What needs to be done = The line containing "prd-k3s plan/apply] --> CR[Cloudflare / 1Password / GitHub]" marks the start. Return it and every later line of the listing below exactly, ending with the last one.

====== Provided information

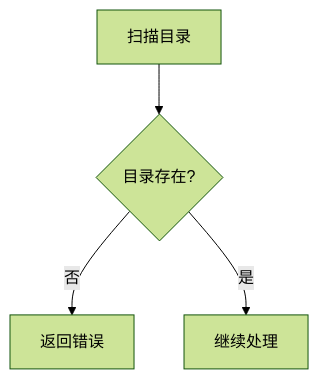
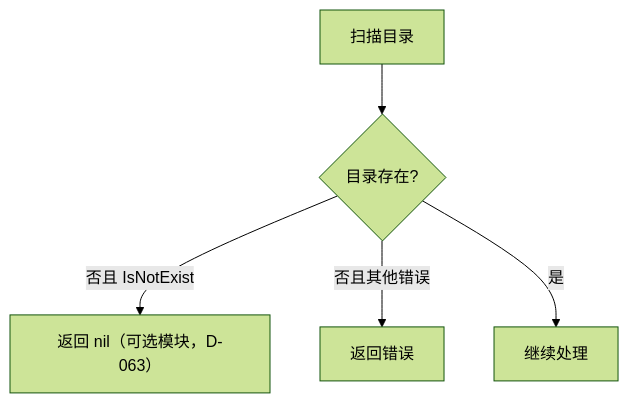
Before and after one commit to PineappleBond/xyncra-server: the third of 6 diagrams in wiki/flows/reload-agents.md, drawn with Mermaid (forest theme). The commit also changed other lines of this file and 21 other files, not shown here.

First line of the commit message:
docs(wiki): fix accuracy and completeness issues across all flow documents

````diff
--- a/wiki/flows/reload-agents.md
+++ b/wiki/flows/reload-agents.md
@@ -106,6 +106,7 @@
 ```mermaid
 flowchart TD
     A[扫描目录] --> B{目录存在?}
-    B -->|否| C[返回错误]
-    B -->|是| D[继续处理]
+    B -->|否且 IsNotExist| C[返回 nil（可选模块，D-063）]
+    B -->|否且其他错误| D[返回错误]
+    B -->|是| E[继续处理]
 ```
````
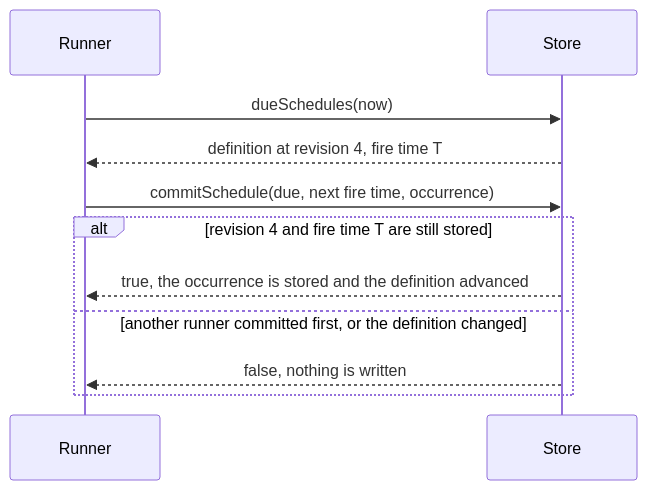
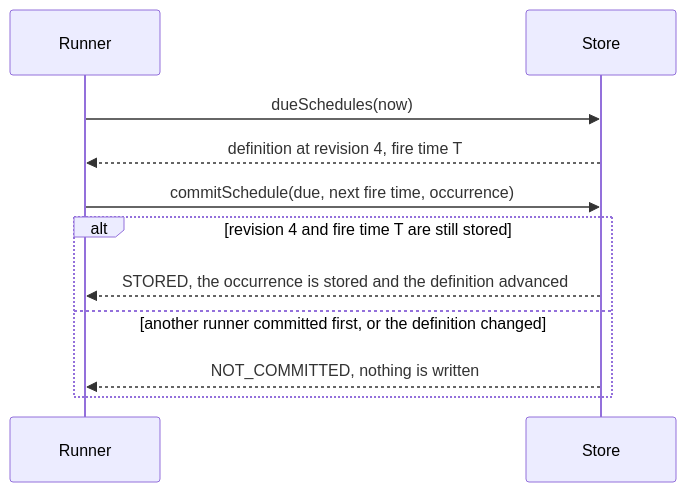
The third of 4 diagrams in docs/writing-a-store.md (BonfireTrunk/bth4j), drawn with Mermaid before and after one commit. The commit also changed other lines of this file and 51 other files, not shown here.

````diff
--- a/docs/writing-a-store.md
+++ b/docs/writing-a-store.md
@@ -179,13 +179,13 @@
 ```mermaid
 sequenceDiagram
     participant R as Runner
     participant S as Store
     R->>S: dueSchedules(now)
     S-->>R: definition at revision 4, fire time T
     R->>S: commitSchedule(due, next fire time, occurrence)
     alt revision 4 and fire time T are still stored
-        S-->>R: true, the occurrence is stored and the definition advanced
+        S-->>R: STORED, the occurrence is stored and the definition advanced
     else another runner committed first, or the definition changed
-        S-->>R: false, nothing is written
+        S-->>R: NOT_COMMITTED, nothing is written
     end
 ```
````
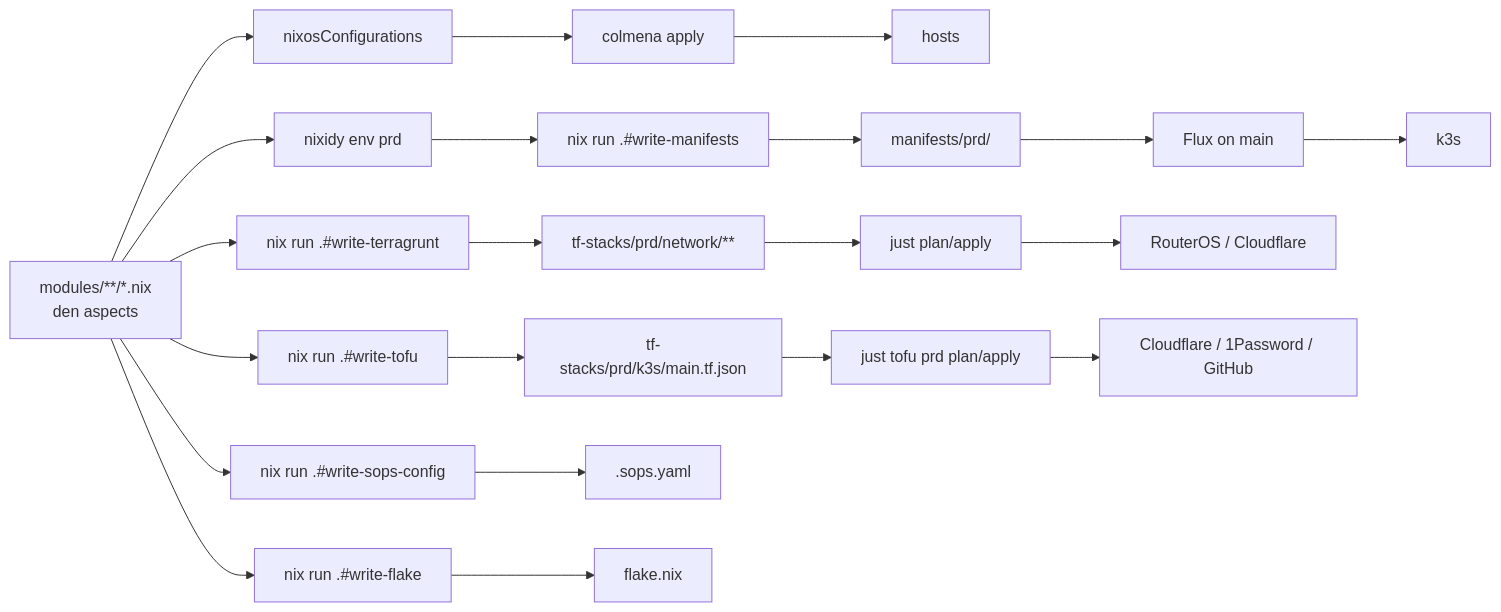
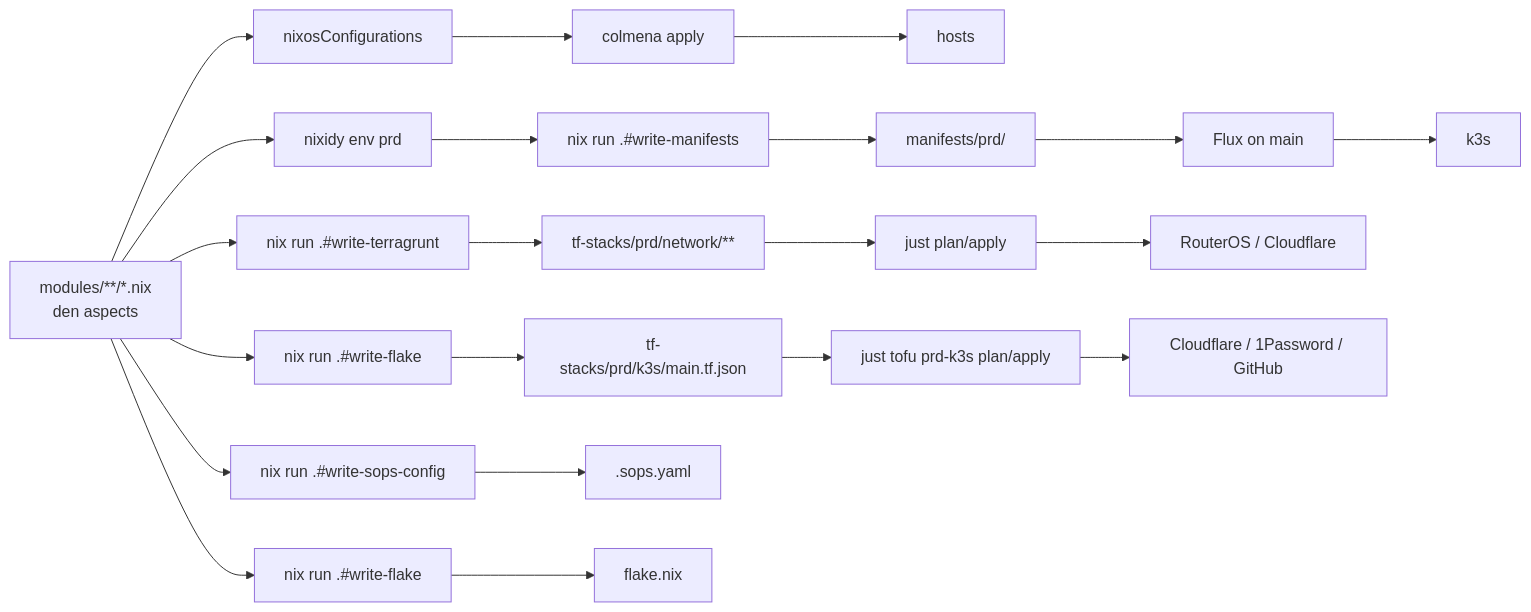
The diagram in AGENTS.md (kid/home-ops), drawn with Mermaid before and after one commit. The commit also changed other lines of this file and 4 other files, not shown here.

First line of the commit message:
feat(tofu): name stacks after their directory, write them from write-flake

````diff
--- a/AGENTS.md
+++ b/AGENTS.md
@@ -16,9 +16,9 @@
 ```mermaid
 flowchart LR
   M[modules/**/*.nix<br/>den aspects] --> N[nixosConfigurations] --> C[colmena apply] --> H[hosts]
   M --> X[nixidy env prd] --> W[nix run .#write-manifests] --> MP[manifests/prd/] --> F[Flux on main] --> K[k3s]
   M --> T[nix run .#write-terragrunt] --> TS[tf-stacks/prd/network/**] --> J[just plan/apply] --> R[RouterOS / Cloudflare]
-  M --> TF[nix run .#write-tofu] --> TJ[tf-stacks/prd/k3s/main.tf.json] --> JT[just tofu prd plan/apply] --> CR[Cloudflare / 1Password / GitHub]
+  M --> TF[nix run .#write-flake] --> TJ[tf-stacks/prd/k3s/main.tf.json] --> JT[just tofu prd-k3s plan/apply] --> CR[Cloudflare / 1Password / GitHub]
   M --> S[nix run .#write-sops-config] --> SY[.sops.yaml]
   M --> FF[nix run .#write-flake] --> FN[flake.nix]
 ```
````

============

Response to the task =
+  M --> TF[nix run .#write-flake] --> TJ[tf-stacks/prd/k3s/main.tf.json] --> JT[just tofu prd-k3s plan/apply] --> CR[Cloudflare / 1Password / GitHub]
   M --> S[nix run .#write-sops-config] --> SY[.sops.yaml]
   M --> FF[nix run .#write-flake] --> FN[flake.nix]
 ```
````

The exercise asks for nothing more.